Records from a dataset
· · · ·
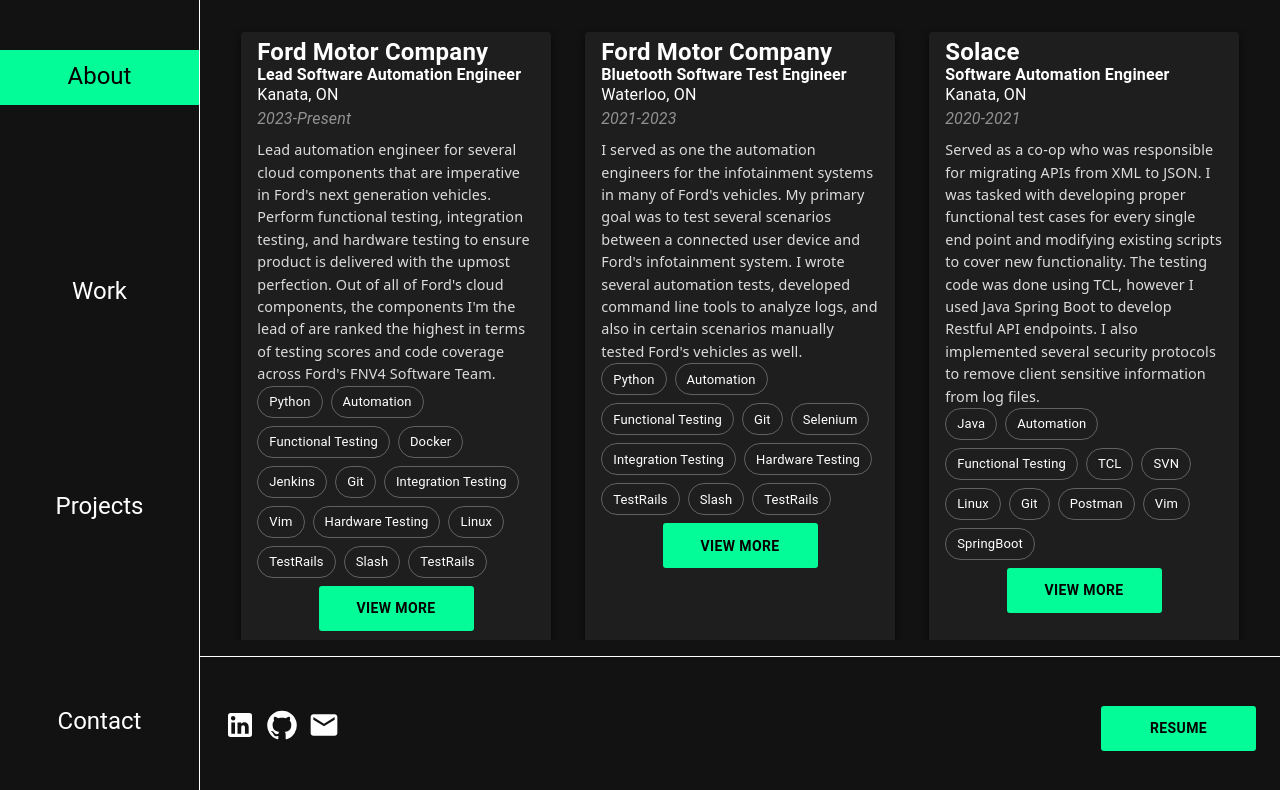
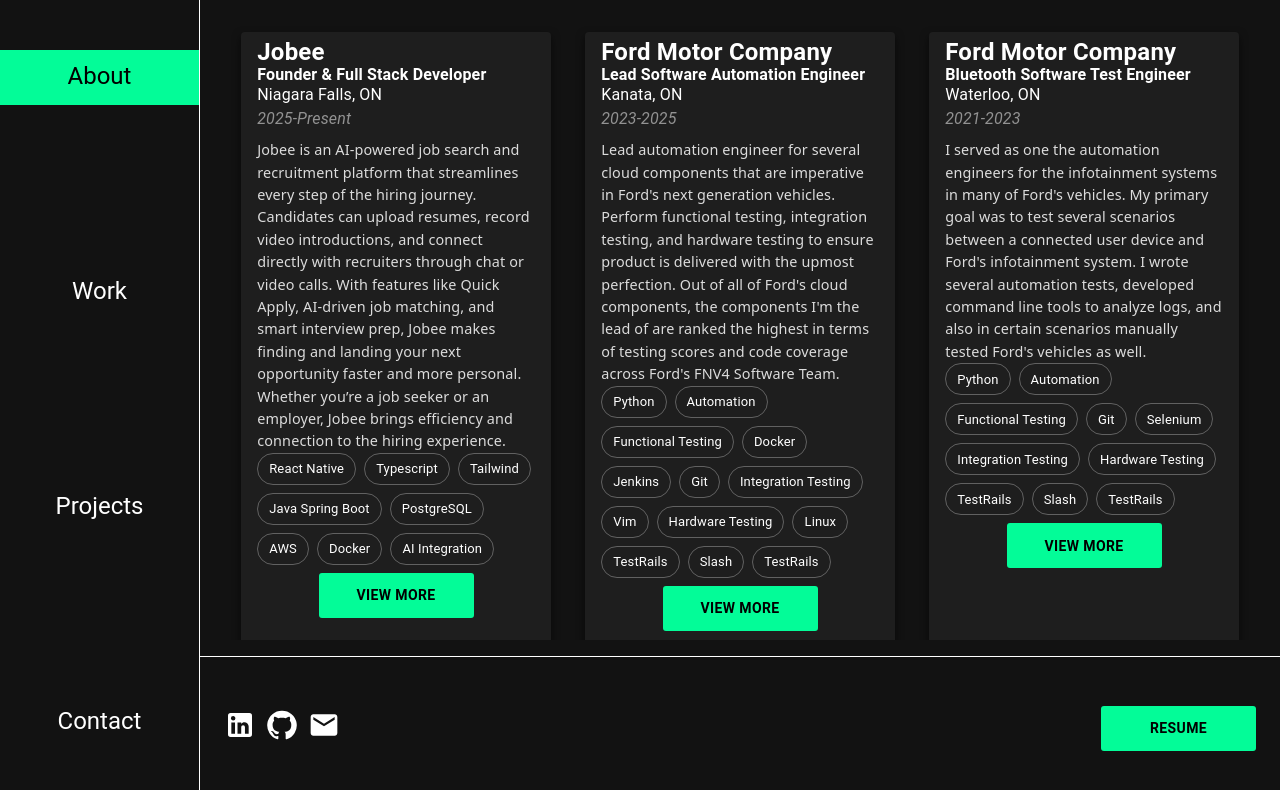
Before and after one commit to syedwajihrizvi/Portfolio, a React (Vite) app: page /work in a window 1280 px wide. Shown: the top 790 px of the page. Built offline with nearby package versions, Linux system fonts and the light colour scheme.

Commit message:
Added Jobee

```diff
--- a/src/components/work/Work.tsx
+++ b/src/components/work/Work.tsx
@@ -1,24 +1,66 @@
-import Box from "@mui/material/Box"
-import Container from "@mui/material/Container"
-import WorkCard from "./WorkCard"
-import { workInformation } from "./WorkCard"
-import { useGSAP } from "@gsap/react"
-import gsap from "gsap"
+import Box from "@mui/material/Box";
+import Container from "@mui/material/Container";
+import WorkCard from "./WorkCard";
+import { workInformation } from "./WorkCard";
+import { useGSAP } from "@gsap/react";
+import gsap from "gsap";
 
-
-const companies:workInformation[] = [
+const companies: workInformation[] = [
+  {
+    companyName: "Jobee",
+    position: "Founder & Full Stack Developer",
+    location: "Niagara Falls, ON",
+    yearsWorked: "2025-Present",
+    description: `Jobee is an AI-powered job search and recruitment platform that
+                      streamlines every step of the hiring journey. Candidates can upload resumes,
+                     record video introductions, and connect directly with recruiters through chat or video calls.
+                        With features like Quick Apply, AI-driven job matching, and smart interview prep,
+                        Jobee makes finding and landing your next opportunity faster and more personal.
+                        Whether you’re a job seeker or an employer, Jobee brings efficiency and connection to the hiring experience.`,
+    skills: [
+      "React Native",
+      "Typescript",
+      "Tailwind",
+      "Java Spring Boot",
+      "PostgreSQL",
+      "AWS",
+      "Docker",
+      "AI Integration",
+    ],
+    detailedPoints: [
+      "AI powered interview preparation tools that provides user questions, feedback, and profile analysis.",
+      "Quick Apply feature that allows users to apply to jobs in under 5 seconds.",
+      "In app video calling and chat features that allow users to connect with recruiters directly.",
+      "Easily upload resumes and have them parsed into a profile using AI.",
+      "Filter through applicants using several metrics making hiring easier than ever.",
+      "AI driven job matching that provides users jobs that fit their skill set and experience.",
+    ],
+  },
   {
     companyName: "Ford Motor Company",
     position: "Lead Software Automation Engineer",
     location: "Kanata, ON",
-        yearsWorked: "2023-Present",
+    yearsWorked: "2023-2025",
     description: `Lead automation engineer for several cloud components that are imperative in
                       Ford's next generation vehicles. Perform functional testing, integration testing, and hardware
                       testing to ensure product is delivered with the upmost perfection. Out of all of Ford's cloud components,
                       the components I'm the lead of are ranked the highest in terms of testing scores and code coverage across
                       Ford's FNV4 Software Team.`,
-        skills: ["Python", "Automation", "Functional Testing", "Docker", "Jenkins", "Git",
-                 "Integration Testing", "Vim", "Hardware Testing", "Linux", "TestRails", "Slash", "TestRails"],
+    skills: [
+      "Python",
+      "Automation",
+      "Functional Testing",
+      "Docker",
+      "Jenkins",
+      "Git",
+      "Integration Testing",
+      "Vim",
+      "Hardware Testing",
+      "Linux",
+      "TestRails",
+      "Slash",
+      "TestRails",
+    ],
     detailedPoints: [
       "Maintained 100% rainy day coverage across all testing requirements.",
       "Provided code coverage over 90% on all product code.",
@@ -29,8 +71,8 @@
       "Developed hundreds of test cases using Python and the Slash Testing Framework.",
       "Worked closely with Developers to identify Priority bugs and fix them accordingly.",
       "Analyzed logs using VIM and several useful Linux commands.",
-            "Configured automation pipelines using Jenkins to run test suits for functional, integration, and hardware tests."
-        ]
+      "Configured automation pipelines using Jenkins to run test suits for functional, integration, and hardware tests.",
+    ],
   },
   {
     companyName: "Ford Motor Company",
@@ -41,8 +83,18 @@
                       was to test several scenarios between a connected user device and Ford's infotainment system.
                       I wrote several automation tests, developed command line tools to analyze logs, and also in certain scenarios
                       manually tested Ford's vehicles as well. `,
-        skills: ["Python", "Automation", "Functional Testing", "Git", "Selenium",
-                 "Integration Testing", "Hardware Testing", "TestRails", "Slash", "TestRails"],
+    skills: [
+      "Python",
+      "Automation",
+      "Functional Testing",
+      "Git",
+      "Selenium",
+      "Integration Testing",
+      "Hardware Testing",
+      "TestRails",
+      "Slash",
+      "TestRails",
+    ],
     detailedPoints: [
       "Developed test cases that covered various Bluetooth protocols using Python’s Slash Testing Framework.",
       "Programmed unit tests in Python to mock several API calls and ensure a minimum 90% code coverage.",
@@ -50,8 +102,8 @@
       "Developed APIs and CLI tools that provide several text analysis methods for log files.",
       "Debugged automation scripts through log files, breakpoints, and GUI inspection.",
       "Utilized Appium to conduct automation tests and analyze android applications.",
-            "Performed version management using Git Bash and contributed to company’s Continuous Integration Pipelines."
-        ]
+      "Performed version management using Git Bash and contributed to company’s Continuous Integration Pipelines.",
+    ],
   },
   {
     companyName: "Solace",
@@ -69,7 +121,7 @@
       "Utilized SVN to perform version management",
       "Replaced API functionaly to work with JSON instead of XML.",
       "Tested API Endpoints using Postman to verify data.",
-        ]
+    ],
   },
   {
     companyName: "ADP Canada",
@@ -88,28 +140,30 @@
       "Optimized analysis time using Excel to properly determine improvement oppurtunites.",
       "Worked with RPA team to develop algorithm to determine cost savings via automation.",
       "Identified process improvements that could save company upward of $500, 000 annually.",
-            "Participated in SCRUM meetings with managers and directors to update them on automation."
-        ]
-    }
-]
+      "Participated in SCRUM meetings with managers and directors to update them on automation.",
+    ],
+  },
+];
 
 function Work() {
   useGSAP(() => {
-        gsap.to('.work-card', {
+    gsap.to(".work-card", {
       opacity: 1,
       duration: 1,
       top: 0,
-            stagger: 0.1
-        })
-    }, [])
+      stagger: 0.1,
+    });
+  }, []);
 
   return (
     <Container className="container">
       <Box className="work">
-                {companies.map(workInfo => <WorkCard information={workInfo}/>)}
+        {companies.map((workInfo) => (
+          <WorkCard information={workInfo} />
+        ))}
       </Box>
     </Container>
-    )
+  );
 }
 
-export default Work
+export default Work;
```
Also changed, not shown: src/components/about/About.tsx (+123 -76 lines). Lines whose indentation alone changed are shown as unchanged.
· · · ·
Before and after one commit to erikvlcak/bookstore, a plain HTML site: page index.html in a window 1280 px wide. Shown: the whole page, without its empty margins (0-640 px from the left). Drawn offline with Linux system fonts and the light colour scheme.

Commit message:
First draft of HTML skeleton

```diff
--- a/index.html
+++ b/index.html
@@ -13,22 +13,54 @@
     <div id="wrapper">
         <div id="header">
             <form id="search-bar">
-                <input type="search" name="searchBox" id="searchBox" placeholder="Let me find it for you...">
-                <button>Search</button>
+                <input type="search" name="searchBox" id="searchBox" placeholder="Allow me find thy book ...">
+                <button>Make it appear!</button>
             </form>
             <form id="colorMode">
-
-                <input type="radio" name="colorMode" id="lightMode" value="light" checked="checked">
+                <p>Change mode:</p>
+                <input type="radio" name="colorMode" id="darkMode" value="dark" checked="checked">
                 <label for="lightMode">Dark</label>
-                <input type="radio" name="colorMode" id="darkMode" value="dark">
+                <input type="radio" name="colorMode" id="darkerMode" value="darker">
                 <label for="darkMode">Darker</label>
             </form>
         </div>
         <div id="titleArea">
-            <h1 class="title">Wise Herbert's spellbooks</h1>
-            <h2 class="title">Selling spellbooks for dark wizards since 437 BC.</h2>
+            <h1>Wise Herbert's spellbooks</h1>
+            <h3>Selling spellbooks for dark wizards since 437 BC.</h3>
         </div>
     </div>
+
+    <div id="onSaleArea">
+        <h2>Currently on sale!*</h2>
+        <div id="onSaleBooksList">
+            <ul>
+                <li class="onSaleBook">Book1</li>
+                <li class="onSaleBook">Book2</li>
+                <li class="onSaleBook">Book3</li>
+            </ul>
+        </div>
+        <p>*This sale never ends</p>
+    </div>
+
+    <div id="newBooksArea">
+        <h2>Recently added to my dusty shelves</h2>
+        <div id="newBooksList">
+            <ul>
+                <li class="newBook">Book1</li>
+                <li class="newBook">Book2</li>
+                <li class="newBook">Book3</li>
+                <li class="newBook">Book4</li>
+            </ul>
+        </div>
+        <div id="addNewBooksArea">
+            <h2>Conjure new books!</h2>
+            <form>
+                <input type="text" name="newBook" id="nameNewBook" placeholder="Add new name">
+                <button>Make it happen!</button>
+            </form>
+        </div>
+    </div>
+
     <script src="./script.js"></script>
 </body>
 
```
· · · ·
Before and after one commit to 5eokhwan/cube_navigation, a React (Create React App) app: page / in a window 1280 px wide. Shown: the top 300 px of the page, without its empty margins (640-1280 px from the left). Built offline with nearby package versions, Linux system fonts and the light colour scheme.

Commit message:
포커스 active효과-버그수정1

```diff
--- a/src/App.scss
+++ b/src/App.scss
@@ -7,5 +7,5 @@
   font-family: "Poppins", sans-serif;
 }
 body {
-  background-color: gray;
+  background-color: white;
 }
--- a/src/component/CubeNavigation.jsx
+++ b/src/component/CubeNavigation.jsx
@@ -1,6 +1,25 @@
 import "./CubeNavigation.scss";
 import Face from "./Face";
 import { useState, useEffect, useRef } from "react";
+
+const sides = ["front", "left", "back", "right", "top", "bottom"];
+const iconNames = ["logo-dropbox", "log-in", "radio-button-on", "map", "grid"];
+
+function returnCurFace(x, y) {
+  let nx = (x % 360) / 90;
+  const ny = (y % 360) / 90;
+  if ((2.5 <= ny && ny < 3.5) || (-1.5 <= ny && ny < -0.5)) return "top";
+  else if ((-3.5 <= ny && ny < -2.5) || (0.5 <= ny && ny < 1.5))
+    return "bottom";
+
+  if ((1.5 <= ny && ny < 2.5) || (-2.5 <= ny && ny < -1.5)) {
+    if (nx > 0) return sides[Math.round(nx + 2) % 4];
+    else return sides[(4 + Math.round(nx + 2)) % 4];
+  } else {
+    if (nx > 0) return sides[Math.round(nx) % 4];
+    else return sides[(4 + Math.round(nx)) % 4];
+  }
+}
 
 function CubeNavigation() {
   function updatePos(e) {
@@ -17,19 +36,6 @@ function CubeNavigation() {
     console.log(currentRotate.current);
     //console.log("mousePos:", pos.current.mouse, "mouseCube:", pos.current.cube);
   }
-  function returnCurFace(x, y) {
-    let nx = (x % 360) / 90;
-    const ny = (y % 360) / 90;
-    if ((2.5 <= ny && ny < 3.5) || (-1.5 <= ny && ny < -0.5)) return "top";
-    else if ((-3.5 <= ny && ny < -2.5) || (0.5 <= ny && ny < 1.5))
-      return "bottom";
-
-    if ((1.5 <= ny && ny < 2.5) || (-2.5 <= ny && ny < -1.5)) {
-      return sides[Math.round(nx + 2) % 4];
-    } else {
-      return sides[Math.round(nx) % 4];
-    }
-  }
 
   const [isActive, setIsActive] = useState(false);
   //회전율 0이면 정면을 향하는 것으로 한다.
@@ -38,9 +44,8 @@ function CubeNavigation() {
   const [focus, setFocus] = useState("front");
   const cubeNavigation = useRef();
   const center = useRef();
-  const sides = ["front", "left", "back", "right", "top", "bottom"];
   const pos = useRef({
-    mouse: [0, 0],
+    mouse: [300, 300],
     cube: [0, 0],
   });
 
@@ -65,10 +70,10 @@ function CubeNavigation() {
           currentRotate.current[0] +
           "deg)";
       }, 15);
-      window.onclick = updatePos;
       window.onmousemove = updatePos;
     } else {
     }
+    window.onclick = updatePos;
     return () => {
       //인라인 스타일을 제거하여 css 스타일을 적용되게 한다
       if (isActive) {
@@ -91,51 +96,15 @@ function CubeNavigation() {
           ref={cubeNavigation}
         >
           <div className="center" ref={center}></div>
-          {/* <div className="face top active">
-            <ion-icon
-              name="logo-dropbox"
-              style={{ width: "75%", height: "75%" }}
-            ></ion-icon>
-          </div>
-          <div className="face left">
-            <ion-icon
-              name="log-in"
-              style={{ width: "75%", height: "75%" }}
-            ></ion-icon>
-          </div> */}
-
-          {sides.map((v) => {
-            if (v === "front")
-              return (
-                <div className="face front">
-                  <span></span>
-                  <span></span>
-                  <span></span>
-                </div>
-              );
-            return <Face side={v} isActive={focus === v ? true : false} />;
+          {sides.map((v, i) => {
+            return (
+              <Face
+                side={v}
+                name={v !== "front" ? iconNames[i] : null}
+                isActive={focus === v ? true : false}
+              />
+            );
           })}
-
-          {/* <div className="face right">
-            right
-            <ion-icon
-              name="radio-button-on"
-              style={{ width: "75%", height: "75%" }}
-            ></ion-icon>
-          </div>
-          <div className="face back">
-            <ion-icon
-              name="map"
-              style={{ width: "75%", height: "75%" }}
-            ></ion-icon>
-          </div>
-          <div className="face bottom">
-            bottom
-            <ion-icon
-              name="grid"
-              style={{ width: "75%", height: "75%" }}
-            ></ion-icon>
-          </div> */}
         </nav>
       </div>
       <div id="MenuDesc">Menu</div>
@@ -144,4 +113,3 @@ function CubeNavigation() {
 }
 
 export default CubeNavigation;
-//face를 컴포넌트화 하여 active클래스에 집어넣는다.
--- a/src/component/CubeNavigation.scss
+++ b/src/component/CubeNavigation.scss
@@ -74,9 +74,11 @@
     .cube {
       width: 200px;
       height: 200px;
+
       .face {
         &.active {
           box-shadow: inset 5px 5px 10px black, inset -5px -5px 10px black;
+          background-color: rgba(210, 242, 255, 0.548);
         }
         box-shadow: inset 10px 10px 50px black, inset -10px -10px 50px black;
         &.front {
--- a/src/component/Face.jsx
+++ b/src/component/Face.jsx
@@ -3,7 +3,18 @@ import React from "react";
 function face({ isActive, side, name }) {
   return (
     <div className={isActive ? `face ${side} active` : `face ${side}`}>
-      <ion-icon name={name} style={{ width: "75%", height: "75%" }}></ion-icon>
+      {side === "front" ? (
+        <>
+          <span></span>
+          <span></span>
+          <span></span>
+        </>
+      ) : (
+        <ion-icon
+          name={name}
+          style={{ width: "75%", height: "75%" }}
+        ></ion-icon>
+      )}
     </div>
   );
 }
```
· · · ·
EXERCISE >>
Make a copy of each line in the records above that has the word "scss".

WRITTEN SOLUTION >>
--- a/src/App.scss
+++ b/src/App.scss
 import "./CubeNavigation.scss";
--- a/src/component/CubeNavigation.scss
+++ b/src/component/CubeNavigation.scss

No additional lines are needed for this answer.